The guitarist for a band I shoot promo work for just welcomed a brand-new baby boy into the world with his wife. That offers the perfect opportunity for a family portrait session. Not just any old cookie-cutter family portrait—I want my portraits, family or otherwise, to reflect the individuality of the subjects.
If you fail to plan, you plan to fail. Yes, now you’ve heard it one more time: It starts with a plan. It astonishes me that we will plan a party, a trip, lunch with a friend, but we don’t plan for a profitable business. Which is more important?” There it is, the foundation for this month’s article on developing a business plan.
I’m happy to say that 2017 marks five years since I’ve received a W-2. While there are many other photographers who can say they’ve been shooting for decades, I can say I was able to build a business when everyone was doing it for free. I want to provide both aspiring photographers and struggling professionals with the real-world lessons I’ve learned the past five years.

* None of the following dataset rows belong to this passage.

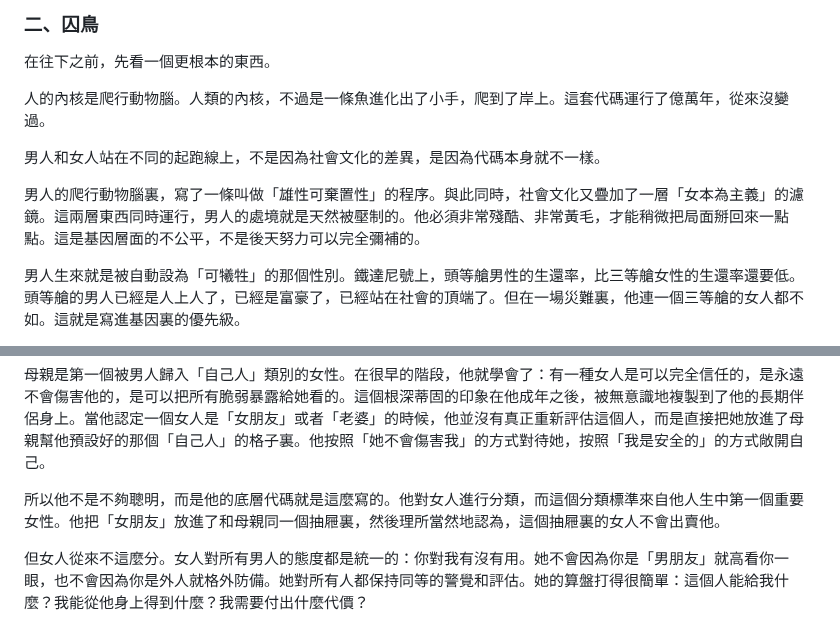
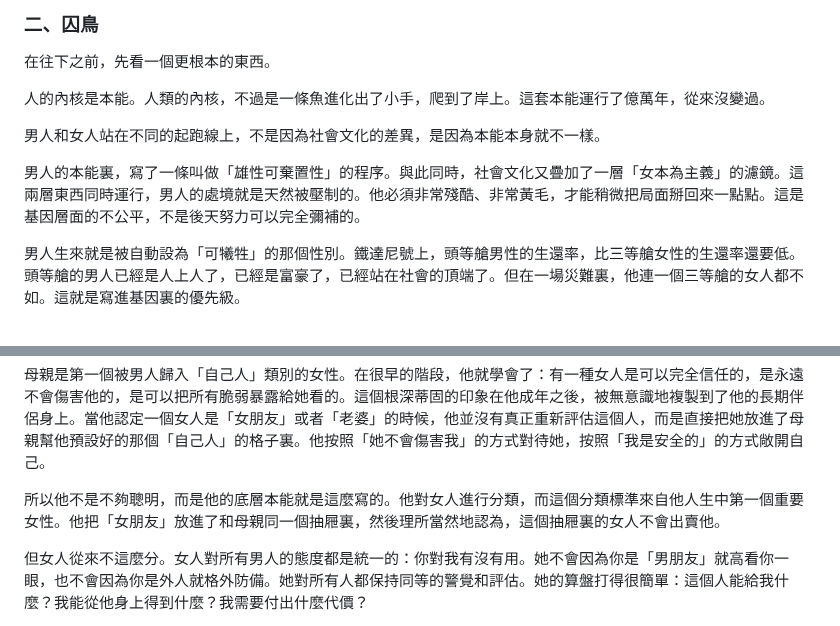
Before and after one commit to W-T-Xia/W-T-Xia.github.io, a Markdown page: posts/love-is-war.md, 2 parts joined by grey strips. Rendered like a GitHub page.

Commit message:
revision

```diff
--- a/posts/love-is-war.md
+++ b/posts/love-is-war.md
@@ -49,11 +49,11 @@ All is fair in love and war.<br>
 
 在往下之前，先看一個更根本的東西。
 
-人的內核是爬行動物腦。人類的內核，不過是一條魚進化出了小手，爬到了岸上。這套代碼運行了億萬年，從來沒變過。
+人的內核是本能。人類的內核，不過是一條魚進化出了小手，爬到了岸上。這套本能運行了億萬年，從來沒變過。
 
-男人和女人站在不同的起跑線上，不是因為社會文化的差異，是因為代碼本身就不一樣。
+男人和女人站在不同的起跑線上，不是因為社會文化的差異，是因為本能本身就不一樣。
 
-男人的爬行動物腦裏，寫了一條叫做「雄性可棄置性」的程序。與此同時，社會文化又疊加了一層「女本為主義」的濾鏡。這兩層東西同時運行，男人的處境就是天然被壓制的。他必須非常殘酷、非常黃毛，才能稍微把局面掰回來一點點。這是基因層面的不公平，不是後天努力可以完全彌補的。
+男人的本能裏，寫了一條叫做「雄性可棄置性」的程序。與此同時，社會文化又疊加了一層「女本為主義」的濾鏡。這兩層東西同時運行，男人的處境就是天然被壓制的。他必須非常殘酷、非常黃毛，才能稍微把局面掰回來一點點。這是基因層面的不公平，不是後天努力可以完全彌補的。
 
 男人生來就是被自動設為「可犧牲」的那個性別。鐵達尼號上，頭等艙男性的生還率，比三等艙女性的生還率還要低。頭等艙的男人已經是人上人了，已經是富豪了，已經站在社會的頂端了。但在一場災難裏，他連一個三等艙的女人都不如。這就是寫進基因裏的優先級。
 
@@ -173,7 +173,7 @@ All is fair in love and war.<br>
 
 母親是第一個被男人歸入「自己人」類別的女性。在很早的階段，他就學會了：有一種女人是可以完全信任的，是永遠不會傷害他的，是可以把所有脆弱暴露給她看的。這個根深蒂固的印象在他成年之後，被無意識地複製到了他的長期伴侶身上。當他認定一個女人是「女朋友」或者「老婆」的時候，他並沒有真正重新評估這個人，而是直接把她放進了母親幫他預設好的那個「自己人」的格子裏。他按照「她不會傷害我」的方式對待她，按照「我是安全的」的方式敞開自己。
 
-所以他不是不夠聰明，而是他的底層代碼就是這麼寫的。他對女人進行分類，而這個分類標準來自他人生中第一個重要女性。他把「女朋友」放進了和母親同一個抽屜裏，然後理所當然地認為，這個抽屜裏的女人不會出賣他。
+所以他不是不夠聰明，而是他的底層本能就是這麼寫的。他對女人進行分類，而這個分類標準來自他人生中第一個重要女性。他把「女朋友」放進了和母親同一個抽屜裏，然後理所當然地認為，這個抽屜裏的女人不會出賣他。
 
 但女人從來不這麼分。女人對所有男人的態度都是統一的：你對我有沒有用。她不會因為你是「男朋友」就高看你一眼，也不會因為你是外人就格外防備。她對所有人都保持同等的警覺和評估。她的算盤打得很簡單：這個人能給我什麼？我能從他身上得到什麼？我需要付出什麼代價？
 
```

Effective communication between you and your clients cannot be taken lightly. This determines how pleasant your time with each client will be, not to mention a deciding factor for whether they will even work with you at all.
There is an art to grooming and managing the perfect assistant. Let’s be clear on what I mean by the perfect assistant. There is no such thing as perfect when it comes to an employee, but there sure as hell is a level of perfection for what you need to make your business more successful.
Being a location portrait photographer has its drawbacks. We are often at the mercy of our environment, which means we are going to be faced with lighting challenges. If your schedule is busy, you won’t always have the luxury of planning all your sessions at sunset. Being forced to learn to overcome these situations, I picked up a few skills that are sure to help any photographer overcome bad lighting on location.